◆ Web page edit records ◆
[Start of Attachment]

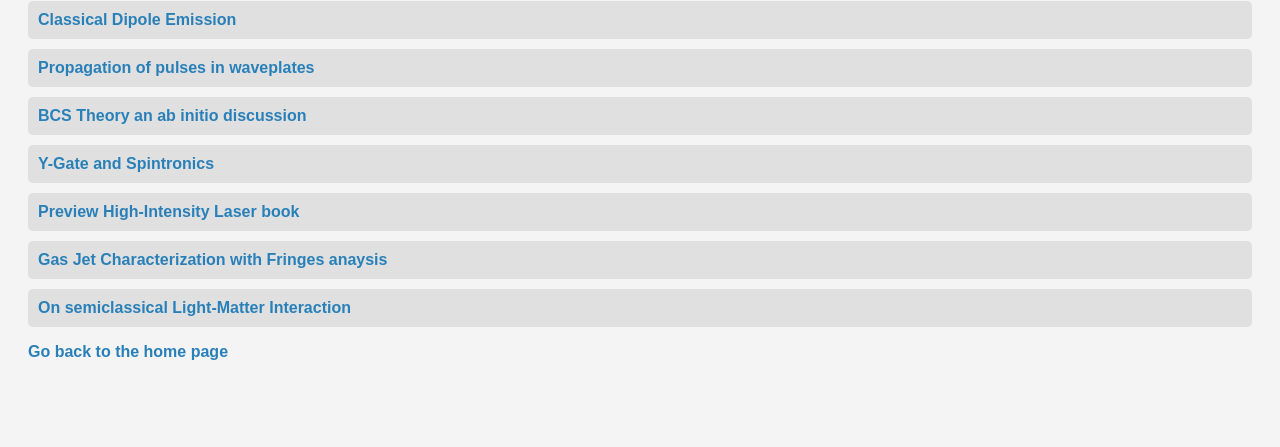
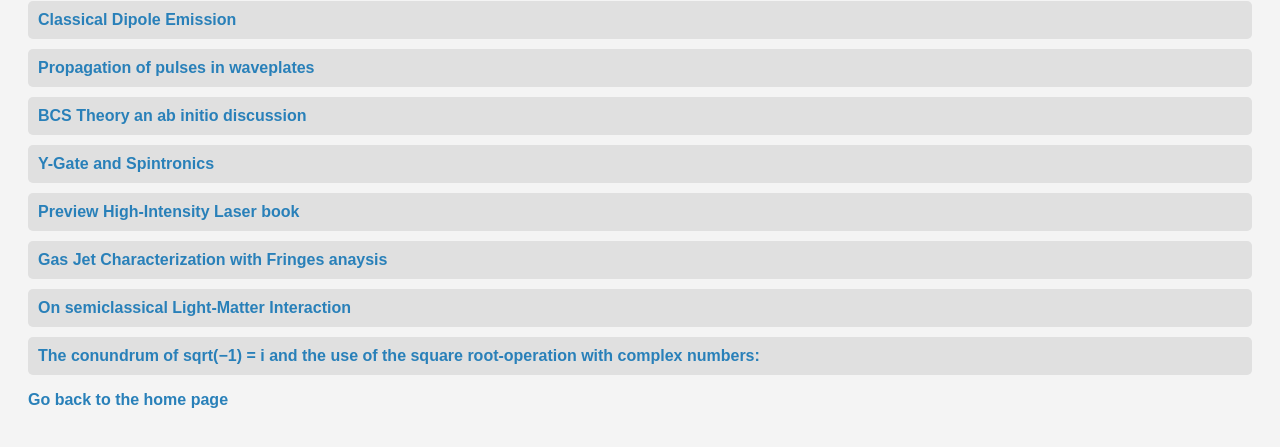
Before and after one commit to fedefirefox/fedefirefox.myquantumreality, a plain HTML site: page second.html in a window 1280 px wide. Shown: the part 107-554 px from the top of the page. Drawn offline with Linux system fonts and the light colour scheme.

Commit message:
Add paper

```diff
--- a/second.html
+++ b/second.html
@@ -42,6 +42,7 @@
      <li><a href="papers/hil.pdf" target="_blank">Preview High-Intensity Laser book</a></li>
      <li><a href="papers/gasjetcharacterization.pdf" target="_blank">Gas Jet Characterization with Fringes anaysis</a></li>
      <li><a href="papers/on-light-matter-quantum-interaction.pdf" target="_blank">On semiclassical Light-Matter Interaction</a></li>
+     <li><a href="papers/i__imaginary_units.pdf" target="_blank">The conundrum of sqrt(−1) = i and the use of the square root-operation with complex numbers:</a></li>
     </ul>
     <a href="index.html">Go back to the home page</a>
 </body>
```
Also changed, not shown: 1 other file.
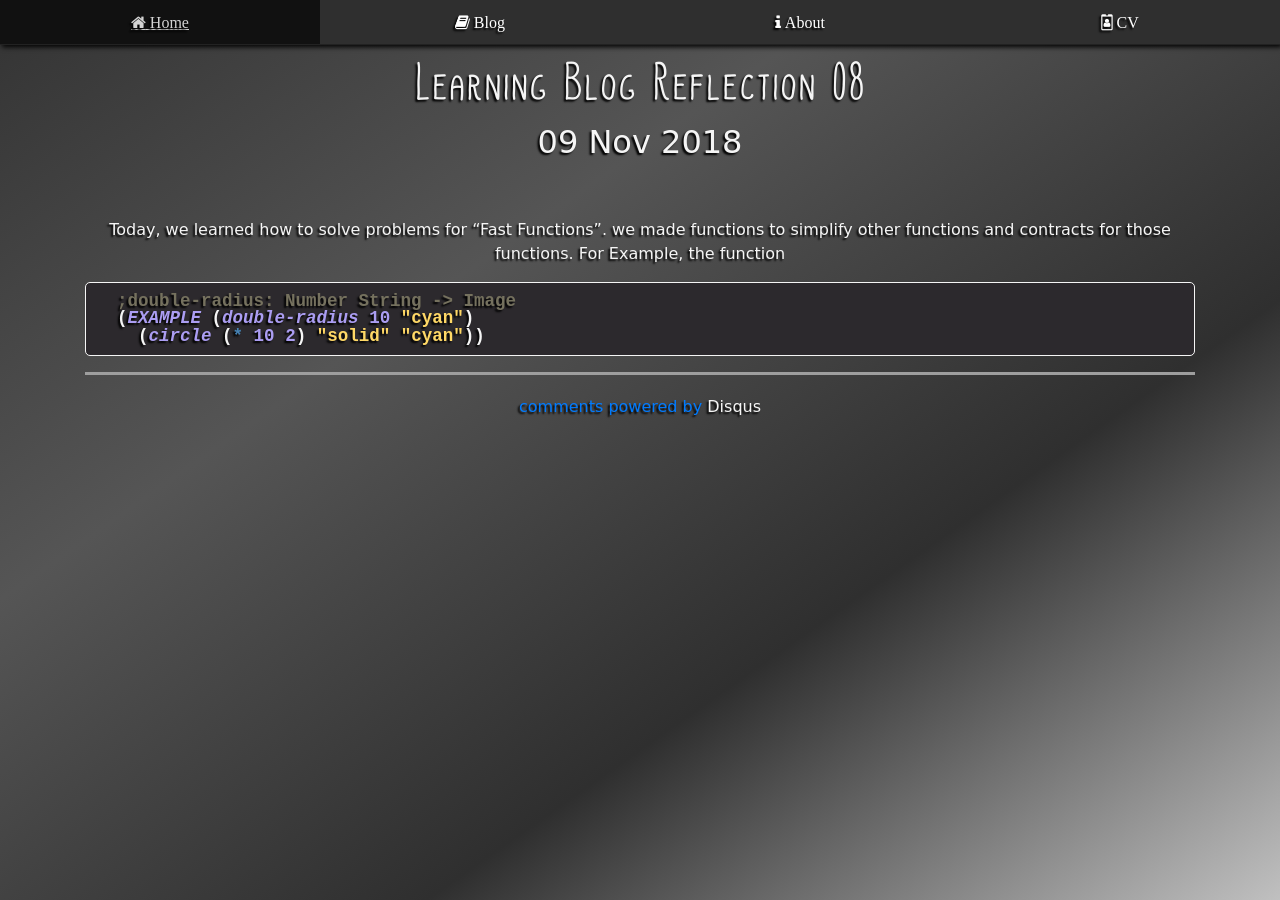
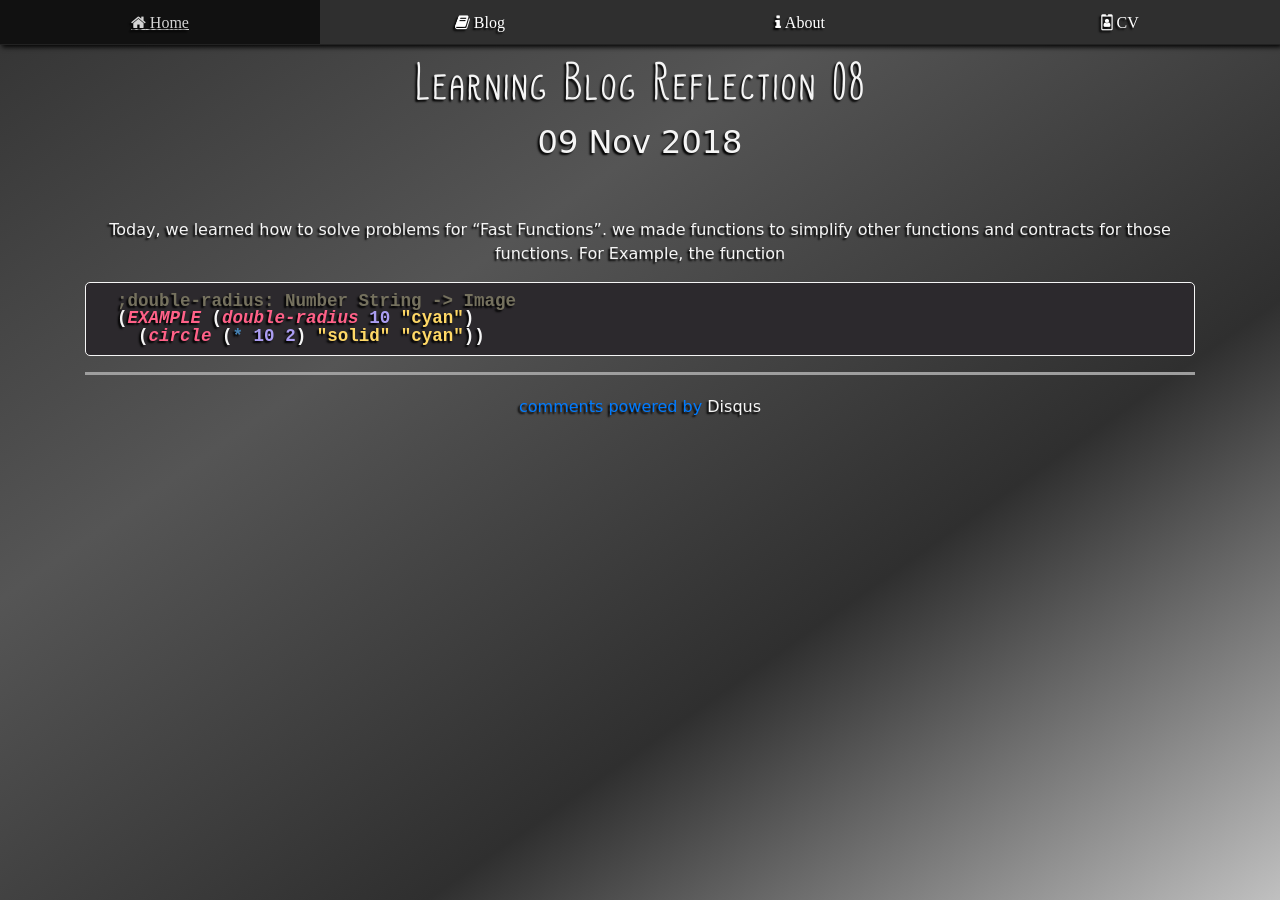
Before and after one commit to lemueldls/lemueld6200.github.io, a Jekyll site: the page built from _posts/2018-11-09-learning-blog-reflection-08.md, in a window 1280 px wide. Built offline with Jekyll 4.4.1, drawn with Linux system fonts in a browser that asks for light colours; comment, search, counter and statistics services are not loaded; grey boxes are pictures that could not be loaded.

Commit message:
Update monokai.css

```diff
--- a/css/theme/monokai.css
+++ b/css/theme/monokai.css
@@ -19,7 +19,7 @@ code { /* Code Blocks */
     color: #A6E22E;
 }
 .nf { /* Function Name */
-    color: #ab9df2;
+    color: #ff6188;
     font-style: italic;
 }
 .na { /* Identifier */
```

[End of Attachment]

◆ PROBLEM TO WORK ON ◆
Using the records above, count every line that includes the word "theme", and state the number only.

◆ SOLUTION TO THIS PROBLEM ◆
2